GAZA (Reuters) - U.N. Secretary-General Ban Ki-moon condemned Israel for using “excessive” force in the Gaza Strip and demanded a halt to its offensive after troops killed 61 people on the bloodiest day for Palestinians since the 1980s.
Addressing an emergency session of the Security Council in New York after four days of fighting in which 96 Palestinians have been killed, many of them civilians, Ban also called on Gaza’s Islamist militants to stop firing rockets.
The 1.5 million Palestinians crammed into the blockaded, 45 km (30-mile) sliver of coast, enjoyed a relative respite early on Sunday from Israeli air strikes and raids. Two Israeli soldiers died in a ground assault on Saturday. An Israeli civilian was killed by a rocket in a border town on Wednesday.
“While recognizing Israel’s right to defend itself, I condemn the disproportionate and excessive use of force that has killed and injured so many civilians, including children ... I call on Israel to cease such attacks,” said Ban.
“I condemn Palestinian rocket attacks and call for the immediate cessation of such acts of terrorism,” he said.
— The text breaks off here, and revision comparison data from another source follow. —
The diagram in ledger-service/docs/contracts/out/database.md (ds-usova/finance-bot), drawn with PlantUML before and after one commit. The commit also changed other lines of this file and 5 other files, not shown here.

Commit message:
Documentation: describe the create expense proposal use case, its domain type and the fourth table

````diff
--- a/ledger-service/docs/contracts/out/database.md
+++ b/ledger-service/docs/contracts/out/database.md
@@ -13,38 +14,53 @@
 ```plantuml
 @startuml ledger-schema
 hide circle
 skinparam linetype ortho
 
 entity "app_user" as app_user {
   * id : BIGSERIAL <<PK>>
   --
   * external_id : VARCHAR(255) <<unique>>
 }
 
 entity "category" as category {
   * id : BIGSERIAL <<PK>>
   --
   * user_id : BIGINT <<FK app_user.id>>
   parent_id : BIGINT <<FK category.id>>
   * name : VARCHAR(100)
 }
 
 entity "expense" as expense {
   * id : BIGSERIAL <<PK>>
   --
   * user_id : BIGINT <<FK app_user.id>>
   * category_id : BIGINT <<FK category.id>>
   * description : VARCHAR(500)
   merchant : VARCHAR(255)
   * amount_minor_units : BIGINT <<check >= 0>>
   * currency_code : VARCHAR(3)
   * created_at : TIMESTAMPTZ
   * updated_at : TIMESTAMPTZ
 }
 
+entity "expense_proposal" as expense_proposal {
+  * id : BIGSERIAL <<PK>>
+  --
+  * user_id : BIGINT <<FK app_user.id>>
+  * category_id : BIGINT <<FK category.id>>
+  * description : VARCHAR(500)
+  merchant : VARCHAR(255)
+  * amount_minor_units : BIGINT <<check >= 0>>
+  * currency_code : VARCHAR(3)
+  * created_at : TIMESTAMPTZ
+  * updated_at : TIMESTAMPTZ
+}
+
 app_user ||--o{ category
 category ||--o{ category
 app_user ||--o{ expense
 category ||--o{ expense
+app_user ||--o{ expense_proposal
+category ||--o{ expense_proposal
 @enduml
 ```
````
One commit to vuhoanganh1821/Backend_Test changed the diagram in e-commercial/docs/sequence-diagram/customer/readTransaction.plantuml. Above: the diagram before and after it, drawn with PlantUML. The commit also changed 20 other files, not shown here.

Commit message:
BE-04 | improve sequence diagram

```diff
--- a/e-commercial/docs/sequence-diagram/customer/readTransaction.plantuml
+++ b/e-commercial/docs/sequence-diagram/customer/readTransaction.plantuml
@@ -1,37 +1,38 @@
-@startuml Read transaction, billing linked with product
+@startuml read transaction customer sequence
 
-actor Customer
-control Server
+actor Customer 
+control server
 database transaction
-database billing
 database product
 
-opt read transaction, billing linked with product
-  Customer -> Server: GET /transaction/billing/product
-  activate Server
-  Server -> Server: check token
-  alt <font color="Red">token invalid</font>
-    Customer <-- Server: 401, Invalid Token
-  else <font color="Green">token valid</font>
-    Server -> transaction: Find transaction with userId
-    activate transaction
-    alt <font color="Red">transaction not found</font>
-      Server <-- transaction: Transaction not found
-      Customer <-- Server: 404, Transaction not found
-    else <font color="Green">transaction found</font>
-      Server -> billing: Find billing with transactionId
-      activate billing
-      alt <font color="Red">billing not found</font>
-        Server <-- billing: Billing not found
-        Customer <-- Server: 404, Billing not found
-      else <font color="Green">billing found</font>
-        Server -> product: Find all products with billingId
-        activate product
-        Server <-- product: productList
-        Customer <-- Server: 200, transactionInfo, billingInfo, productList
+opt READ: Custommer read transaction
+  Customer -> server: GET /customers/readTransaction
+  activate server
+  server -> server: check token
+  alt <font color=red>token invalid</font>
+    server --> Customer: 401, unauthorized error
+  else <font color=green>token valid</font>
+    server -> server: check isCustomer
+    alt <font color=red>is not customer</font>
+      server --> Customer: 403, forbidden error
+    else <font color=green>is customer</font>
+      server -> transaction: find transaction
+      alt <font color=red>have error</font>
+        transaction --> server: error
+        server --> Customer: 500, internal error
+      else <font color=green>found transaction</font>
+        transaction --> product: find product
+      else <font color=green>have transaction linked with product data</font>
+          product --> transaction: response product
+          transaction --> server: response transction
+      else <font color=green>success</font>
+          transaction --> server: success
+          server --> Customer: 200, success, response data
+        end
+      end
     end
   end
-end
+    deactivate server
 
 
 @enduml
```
But with public anger boiling in Israel, there was no sign the government was ready to call off an offensive that took troops deeper into Gaza on Saturday and in larger numbers than at any time since Israel ended a 38-year occupation in 2005.
The Islamist Hamas movement, which seized control of Gaza last June by routing Palestinian President Mahmoud Abbas’s forces, vowed to maintain what it says is a self-defense strategy unless Israel agrees to end all military action.
Areas from which Hamas has launched rockets that have killed three Israelis in the past year saw heavy clashes on the ground on Saturday and air strikes continued to pound buildings and homes that Israel said were used by militants. In some of these attacks, children as young as six months have been killed.
Israel says militants use the population as cover by firing from built-up areas and blamed Hamas for the civilian deaths -- at least 30 occurred on Saturday.
Senior Israeli diplomat Daniel Carmon dismissed suggestions Israel was guilty of war crimes. “Hamas bears sole responsibility for the violence,” he told the Security Council.
Palestinian officials said the day’s bloodshed was the worst since an “intifada” or uprising against Israeli occupation broke out in 2000, halting an earlier peace process. Not since a first intifada in the 1980s had so many died in a day, they said.
Diplomats said the Security Council was unlikely to adopt a Libyan resolution that condemns Israel’s killing of civilians but makes no mention of the Palestinian rocket fire.
The United States, Israel’s closest ally and a veto-wielding member of the Council, made clear its understanding of the Israeli position, while regretting loss of life on both sides.
“There is a clear distinction between terrorist rocket attacks that target civilians and action in self-defense,” White House spokesman Gordon Johndroe said.
European diplomats said they believed the world body should at least make some comment on bloodshed which some say jeopardizes the new U.S.-backed peace talks between Israel and Abbas, who holds sway now only in the occupied West Bank.
Abbas’s chief peace negotiator Ahmed Qurie called off a meeting scheduled for Monday with his Israeli counterpart, Foreign Minister Tzipi Livni, Israeli officials said.
But Abbas, who echoed widespread Palestinian outrage at Israel’s tactics by calling it “more than holocaust”, had taken no decision to abandon the peace process, aides said.
U.S. Secretary of State Condoleezza Rice is due to meet Abbas and Israeli Prime Minister Ehud Olmert this week to try to accelerate faltering negotiations which President George W. Bush hopes can forge a peace deal before he leaves office in January.
Palestinian negotiator Saeb Erekat said: “If Israeli aggression continues, it will bury the peace process.”
At least 30 gunmen were killed on Saturday, medical staff and Hamas said. Among targets was the empty office of Hamas leader Ismail Haniyeh, formerly Abbas’s prime minister.
The rocket fire has put Olmert under pressure to act. But the government, chastened by a costly war against Hezbollah guerrillas in Lebanon in 2006, is wary of an outright invasion.
While Abbas would shed few tears if Israel destroyed Hamas, he risks losing already patchy support in the West Bank if he is not seen to be speaking out against the Israeli military action.
He declared Sunday a day of national mourning.
(Additional reporting by Ari Rabinovitch, Adam Entous, Avida Landau and Alastair Macdonald in Jerusalem and Ali Sawafta and Mohammed Assadi in Ramallah)
Writing by Alastair Macdonald, editing by Ralph Gowling